NFP preview: Do payrolls matter for the dollar?

<p>All eyes will be on the US Labour Market report this coming Friday at 1330 GMT. The market is expecting a 175k increase in the […]</p>

All eyes will be on the US Labour Market report this coming Friday at 1330 GMT. The market is expecting a 175k increase in the Non-Farm Payrolls figure for January, which is higher than the 156k reported for December. The unemployment rate is expected to remain at 4.7%, and earnings growth is expected to fall back slightly to 2.8%, which would still be one of the highest levels for 8 years.

The leading employment indicators for the US lean heavily towards an even larger than expected NFP report for January. The ADP measure of private sector employment rose by 246k last month, the largest monthly increase since June 2016. Also, the employment component of the ISM manufacturing survey rose to its highest level since 2014. Unfortunately the most accurate lead indicator, the ISM non-manufacturing index, will be released after the NFP report on Friday afternoon.

The dollar and NFPs

The dollar is very sensitive to US labour market reports, but even if the headline NFP number disappoints for another month, this does not mean that the US dollar will nose-dive. On 6th January 2017, the date of the last NFP release, the dollar actually rose even though NFPs were weaker than expected (see chart below). Stronger wage data was considered more important by investors and actually lifted the greenback. It is worth remembering that labour market data and its impact on the dollar is not only determined by NFPs, wage data can override concerns about the pace of job growth as it can lift expectations of interest rate hikes from the Federal Reserve, which tend to be dollar positive.

Labour market reports can also be volatile. Historically, January can be a weak month for job growth in the US as seasonal workers get laid off after the Christmas holiday and NFPs can typically see more downside surprises compared to later months of the year. However, an upside surprise to NFPs in a month like January could trigger a dollar rally that may last for the medium-term.

Potential market reactions:

The dollar has had a bad start to January, and is on the back-foot as we lead up to this NFP report. As mentioned above, a mediocre NFP report but strong wage data could trigger a move back above the key 100.00 level and towards the 50-day sma at 101.53, while weak NFP and wage growth could see a break below key support at 99.25 – the 38.2% retracement of the April 2016 low to the early January 2017 high – which would dampen the prospects for the greenback for the medium term.

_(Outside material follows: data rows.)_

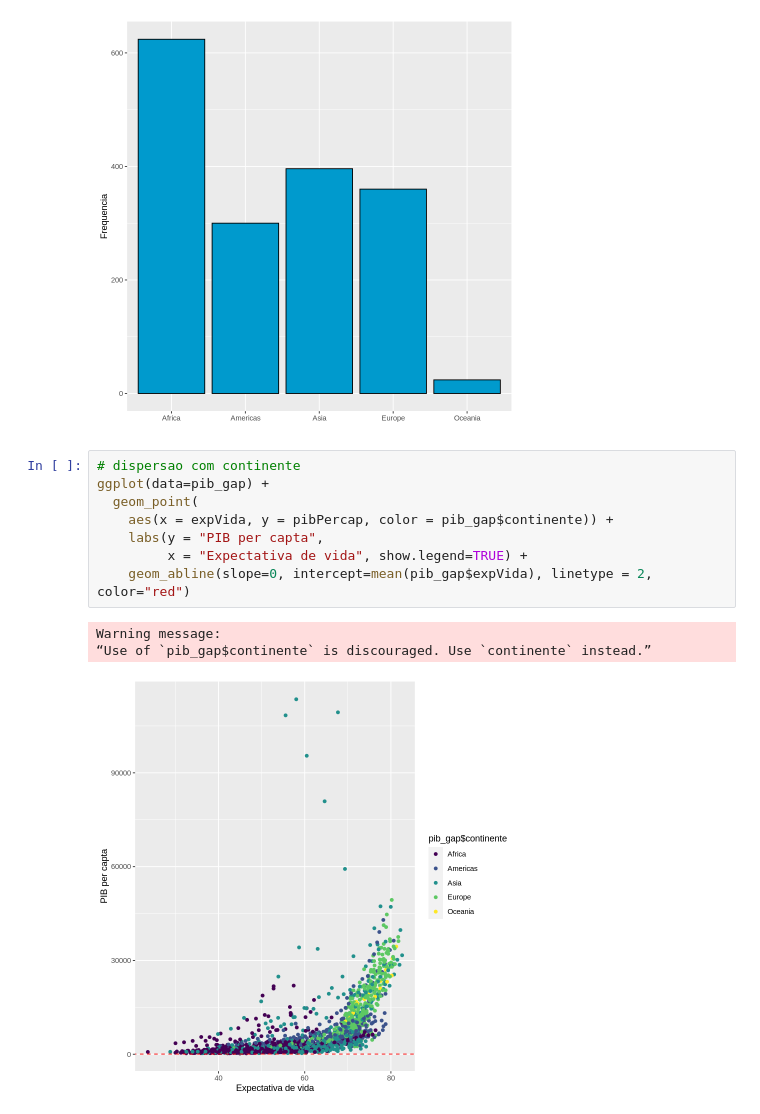
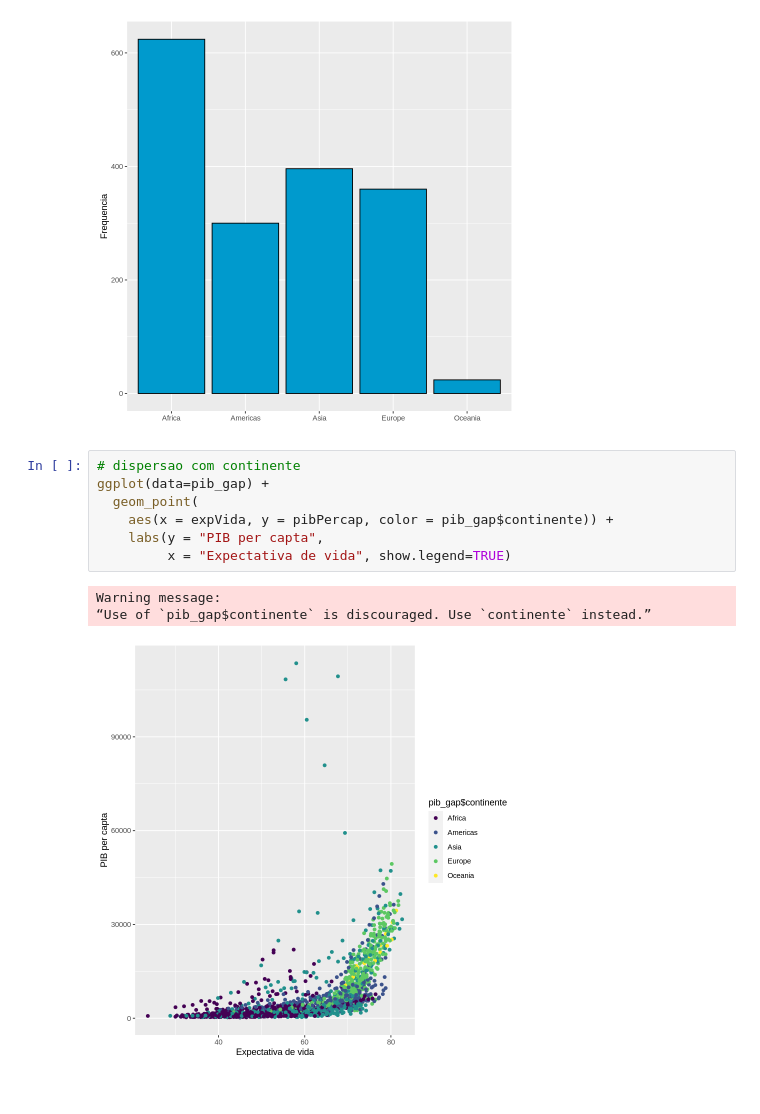
Before and after one commit to BrunaKrasotaMatos/An-liseEstat-stica, a Jupyter notebook: Trilha4/Trilha4.ipynb, the cells around one changed output. Drawn from its saved outputs; the diff is of its cells as text.

```diff
--- a/Trilha4/Trilha4.ipynb
+++ b/Trilha4/Trilha4.ipynb
@@ -307,12 +307,11 @@ ggplot(data=pib_gap) +
 # %%
 # dispersao com continente
 ggplot(data=pib_gap) +
   geom_point(
     aes(x = expVida, y = pibPercap, color = pib_gap$continente)) +
     labs(y = "PIB per capta",
-         x = "Expectativa de vida", show.legend=TRUE) +
-    geom_abline(slope=0, intercept=mean(pib_gap$expVida), linetype = 2, color="red")
+         x = "Expectativa de vida", show.legend=TRUE)
 # %% [output]
 Warning message:
 “Use of `pib_gap$continente` is discouraged. Use `continente` instead.”
-[figure, old version]
+[figure, new version]
```
Also changed, not shown: parts of 2 cells of this notebook.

Figure 1:


Source: City Index and Bloomberg

From time to time, StoneX Financial Pty Ltd (“we”, “our”) website may contain links to other sites and/or resources provided by third parties. These links and/or resources are provided for your information only and we have no control over the contents of those materials, and in no way endorse their content. Any analysis, opinion, commentary or research-based material on our website is for information and educational purposes only and is not, in any circumstances, intended to be an offer, recommendation or solicitation to buy or sell. You should always seek independent advice as to your suitability to speculate in any related markets and your ability to assume the associated risks, if you are at all unsure. No representation or warranty is made, express or implied, that the materials on our website are complete or accurate. We are not under any obligation to update any such material.

As such, we (and/or our associated companies) will not be responsible or liable for any loss or damage incurred by you or any third party arising out of, or in connection with, any use of the information on our website (other than with regards to any duty or liability that we are unable to limit or exclude by law or under the applicable regulatory system) and any such liability is hereby expressly disclaimed.